Brief
Return each entry below without any alteration.

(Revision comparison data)

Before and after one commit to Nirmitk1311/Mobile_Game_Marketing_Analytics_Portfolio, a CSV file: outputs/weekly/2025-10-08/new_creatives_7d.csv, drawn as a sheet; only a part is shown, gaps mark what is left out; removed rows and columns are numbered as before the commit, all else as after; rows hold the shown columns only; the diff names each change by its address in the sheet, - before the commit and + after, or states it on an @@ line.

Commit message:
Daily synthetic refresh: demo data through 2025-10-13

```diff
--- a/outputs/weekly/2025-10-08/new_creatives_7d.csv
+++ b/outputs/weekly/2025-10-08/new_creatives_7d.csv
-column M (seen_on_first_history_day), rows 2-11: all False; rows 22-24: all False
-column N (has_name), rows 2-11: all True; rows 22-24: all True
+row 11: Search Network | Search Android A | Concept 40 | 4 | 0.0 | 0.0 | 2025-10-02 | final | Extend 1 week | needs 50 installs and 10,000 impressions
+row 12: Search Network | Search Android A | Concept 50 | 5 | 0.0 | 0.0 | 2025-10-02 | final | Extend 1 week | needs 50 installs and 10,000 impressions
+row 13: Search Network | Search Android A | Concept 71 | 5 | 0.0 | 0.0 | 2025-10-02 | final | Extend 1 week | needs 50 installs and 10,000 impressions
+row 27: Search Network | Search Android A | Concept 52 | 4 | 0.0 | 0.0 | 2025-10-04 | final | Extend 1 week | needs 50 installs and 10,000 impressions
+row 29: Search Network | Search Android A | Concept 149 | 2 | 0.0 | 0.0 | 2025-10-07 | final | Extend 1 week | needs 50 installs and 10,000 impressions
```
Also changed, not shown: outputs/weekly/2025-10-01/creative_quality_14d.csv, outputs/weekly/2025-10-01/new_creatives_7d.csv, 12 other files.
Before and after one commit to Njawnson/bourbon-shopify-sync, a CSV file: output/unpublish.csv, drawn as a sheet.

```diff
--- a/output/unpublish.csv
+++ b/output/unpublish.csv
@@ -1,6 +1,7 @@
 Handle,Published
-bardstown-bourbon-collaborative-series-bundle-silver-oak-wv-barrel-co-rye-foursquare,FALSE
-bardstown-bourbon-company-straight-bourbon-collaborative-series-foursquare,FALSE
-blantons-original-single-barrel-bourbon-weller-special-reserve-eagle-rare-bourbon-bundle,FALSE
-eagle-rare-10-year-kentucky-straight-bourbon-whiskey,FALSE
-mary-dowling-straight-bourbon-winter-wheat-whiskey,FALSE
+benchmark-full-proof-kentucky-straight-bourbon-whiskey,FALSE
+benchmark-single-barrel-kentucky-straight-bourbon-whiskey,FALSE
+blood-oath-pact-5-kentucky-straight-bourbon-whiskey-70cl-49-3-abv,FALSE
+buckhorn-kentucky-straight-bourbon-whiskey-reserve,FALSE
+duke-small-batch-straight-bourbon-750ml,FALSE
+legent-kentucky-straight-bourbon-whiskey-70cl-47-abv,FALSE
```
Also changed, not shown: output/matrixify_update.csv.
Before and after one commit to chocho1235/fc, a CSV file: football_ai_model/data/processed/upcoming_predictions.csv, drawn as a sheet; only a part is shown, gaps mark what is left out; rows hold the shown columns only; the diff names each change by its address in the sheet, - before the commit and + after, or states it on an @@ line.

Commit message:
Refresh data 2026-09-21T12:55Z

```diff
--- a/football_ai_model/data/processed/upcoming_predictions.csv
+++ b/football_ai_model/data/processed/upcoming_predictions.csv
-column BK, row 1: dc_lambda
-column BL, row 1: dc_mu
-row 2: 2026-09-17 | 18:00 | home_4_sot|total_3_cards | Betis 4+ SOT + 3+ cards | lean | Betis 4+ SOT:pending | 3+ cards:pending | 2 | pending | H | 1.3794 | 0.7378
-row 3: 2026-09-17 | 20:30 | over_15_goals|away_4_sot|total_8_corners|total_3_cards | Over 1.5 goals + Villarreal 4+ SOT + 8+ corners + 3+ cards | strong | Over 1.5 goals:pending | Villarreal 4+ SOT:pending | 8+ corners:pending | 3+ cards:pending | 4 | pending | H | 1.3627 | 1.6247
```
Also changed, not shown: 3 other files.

Answer below
Before and after one commit to Nirmitk1311/Mobile_Game_Marketing_Analytics_Portfolio, a CSV file: outputs/weekly/2025-10-08/new_creatives_7d.csv, drawn as a sheet; only a part is shown, gaps mark what is left out; removed rows and columns are numbered as before the commit, all else as after; rows hold the shown columns only; the diff names each change by its address in the sheet, - before the commit and + after, or states it on an @@ line.

Commit message:
Daily synthetic refresh: demo data through 2025-10-13

```diff
--- a/outputs/weekly/2025-10-08/new_creatives_7d.csv
+++ b/outputs/weekly/2025-10-08/new_creatives_7d.csv
-column M (seen_on_first_history_day), rows 2-11: all False; rows 22-24: all False
-column N (has_name), rows 2-11: all True; rows 22-24: all True
+row 11: Search Network | Search Android A | Concept 40 | 4 | 0.0 | 0.0 | 2025-10-02 | final | Extend 1 week | needs 50 installs and 10,000 impressions
+row 12: Search Network | Search Android A | Concept 50 | 5 | 0.0 | 0.0 | 2025-10-02 | final | Extend 1 week | needs 50 installs and 10,000 impressions
+row 13: Search Network | Search Android A | Concept 71 | 5 | 0.0 | 0.0 | 2025-10-02 | final | Extend 1 week | needs 50 installs and 10,000 impressions
+row 27: Search Network | Search Android A | Concept 52 | 4 | 0.0 | 0.0 | 2025-10-04 | final | Extend 1 week | needs 50 installs and 10,000 impressions
+row 29: Search Network | Search Android A | Concept 149 | 2 | 0.0 | 0.0 | 2025-10-07 | final | Extend 1 week | needs 50 installs and 10,000 impressions
```
Also changed, not shown: outputs/weekly/2025-10-01/creative_quality_14d.csv, outputs/weekly/2025-10-01/new_creatives_7d.csv, 12 other files.
Before and after one commit to Njawnson/bourbon-shopify-sync, a CSV file: output/unpublish.csv, drawn as a sheet.

```diff
--- a/output/unpublish.csv
+++ b/output/unpublish.csv
@@ -1,6 +1,7 @@
 Handle,Published
-bardstown-bourbon-collaborative-series-bundle-silver-oak-wv-barrel-co-rye-foursquare,FALSE
-bardstown-bourbon-company-straight-bourbon-collaborative-series-foursquare,FALSE
-blantons-original-single-barrel-bourbon-weller-special-reserve-eagle-rare-bourbon-bundle,FALSE
-eagle-rare-10-year-kentucky-straight-bourbon-whiskey,FALSE
-mary-dowling-straight-bourbon-winter-wheat-whiskey,FALSE
+benchmark-full-proof-kentucky-straight-bourbon-whiskey,FALSE
+benchmark-single-barrel-kentucky-straight-bourbon-whiskey,FALSE
+blood-oath-pact-5-kentucky-straight-bourbon-whiskey-70cl-49-3-abv,FALSE
+buckhorn-kentucky-straight-bourbon-whiskey-reserve,FALSE
+duke-small-batch-straight-bourbon-750ml,FALSE
+legent-kentucky-straight-bourbon-whiskey-70cl-47-abv,FALSE
```
Also changed, not shown: output/matrixify_update.csv.
Before and after one commit to chocho1235/fc, a CSV file: football_ai_model/data/processed/upcoming_predictions.csv, drawn as a sheet; only a part is shown, gaps mark what is left out; rows hold the shown columns only; the diff names each change by its address in the sheet, - before the commit and + after, or states it on an @@ line.

Commit message:
Refresh data 2026-09-21T12:55Z

```diff
--- a/football_ai_model/data/processed/upcoming_predictions.csv
+++ b/football_ai_model/data/processed/upcoming_predictions.csv
-column BK, row 1: dc_lambda
-column BL, row 1: dc_mu
-row 2: 2026-09-17 | 18:00 | home_4_sot|total_3_cards | Betis 4+ SOT + 3+ cards | lean | Betis 4+ SOT:pending | 3+ cards:pending | 2 | pending | H | 1.3794 | 0.7378
-row 3: 2026-09-17 | 20:30 | over_15_goals|away_4_sot|total_8_corners|total_3_cards | Over 1.5 goals + Villarreal 4+ SOT + 8+ corners + 3+ cards | strong | Over 1.5 goals:pending | Villarreal 4+ SOT:pending | 8+ corners:pending | 3+ cards:pending | 4 | pending | H | 1.3627 | 1.6247
```
Also changed, not shown: 3 other files.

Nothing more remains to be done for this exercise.